New proposed tax laws from National Treasury may throw a spanner in the works for remote workers in South Africa, and may limit foreign companies’ ability to pay in foreign currencies.
According to tax experts at Tax Consulting SA, proposed changes to the Employee’s Tax Schedule of Income Tax, if promulgated, will result in foreign employers to register for and withhold Pay-As-You-Earn to the South African Revenue Service (SARS) as well as pay UIF and Skills Development Levies.
“At face value, this change seems minor and beneficial to the economy as SARS’ tax net will be cast quite wide. In reality, however, these amendments will have far-reaching effects and may lead to foreign employers prematurely terminating employment contracts and turning away from South Africa as a skills location altogether,” the group said.
South Africa has become something of a hot spot for remote work. The country offers a relatively low cost of living and fair weather, all while remote workers can earn in dollars or pounds.

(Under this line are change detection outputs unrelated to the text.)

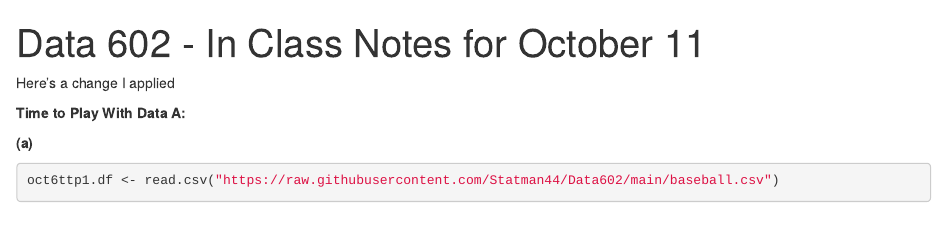
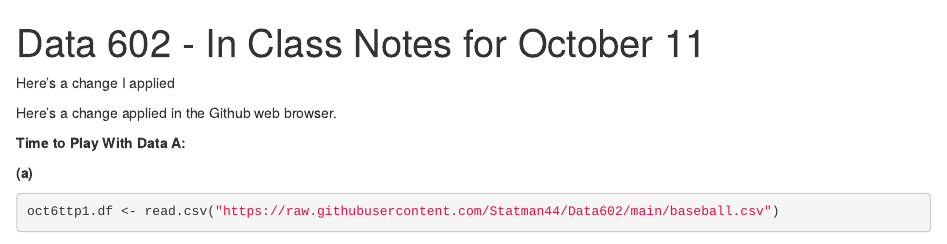
Before and after one commit to Archangelo08/R-project, an R Markdown document (Oct11InClassNotes.Rmd): the page in a window 1100 px wide, from its top. Rendered offline with R 4.5, knitr and Pandoc, with nearby package versions; some code elsewhere in the file could not run offline; common packages that the code uses without loading them are loaded.

Commit message:
Change done in browser

```diff
--- a/Oct11InClassNotes.Rmd
+++ b/Oct11InClassNotes.Rmd
@@ -4,6 +4,8 @@ output: html_notebook
 ---
 
 Here's a change I applied
+
+Here's a change applied in the Github web browser.
 
 **Time to Play With Data A:**
 
```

Until now, this has come without the burden of South African tax compliance regulations.
The new regulations, however, will add tax compliance hurdles to the sector.
Among other things, Tax Consulting noted that these new requirements will place additional burdens on foreign employers, as they then need to:
- Implement payroll systems;
- Register for PAYE, UIF and SDL;
- Register a branch company within SA;
- Receive a SARS income tax number; and
- Comply with the Companies and Intellectual Property Commission (CIPC) regulations.
“This, in turn, negatively affects the attractiveness of South African talent as it increases the overall cost and complexity of employing South African remote workers. This may also limit the foreign employer’s ability to pay South African workers in foreign currency,” the group warned.
If the changes have the expected cooling effect on the sector, the reduction in remote working would in all likelihood further drive South Africa’s emigration trend, it said.
Why the changes?
Tax Consulting said that the incentive for these law changes is not clear, considering that remote workers and digital nomads are most likely registered as provisional taxpayers and pay income tax on their earnings already – meaning SARS is already gaining income tax from these earnings.
However, National Treasury has indicated that this proposed amendment would level the playing field between resident and non-resident employers by ensuring that all employers using South African talent contribute the standard 1% of the employee’s remuneration to UIF and SDL.
“Provisional income tax collection from remote workers is too unpredictable, being all too difficult to police, meaning, quite simply, that SARS could be losing out on tax revenue.
“By requiring PAYE from foreign non-resident employers, SARS can guarantee the collection of revenue,” the group said.
In short, the smooth sailing that remote workers, digital nomads, and their foreign employers have been enjoying will end if, and most likely when, the Treasury implements these changes.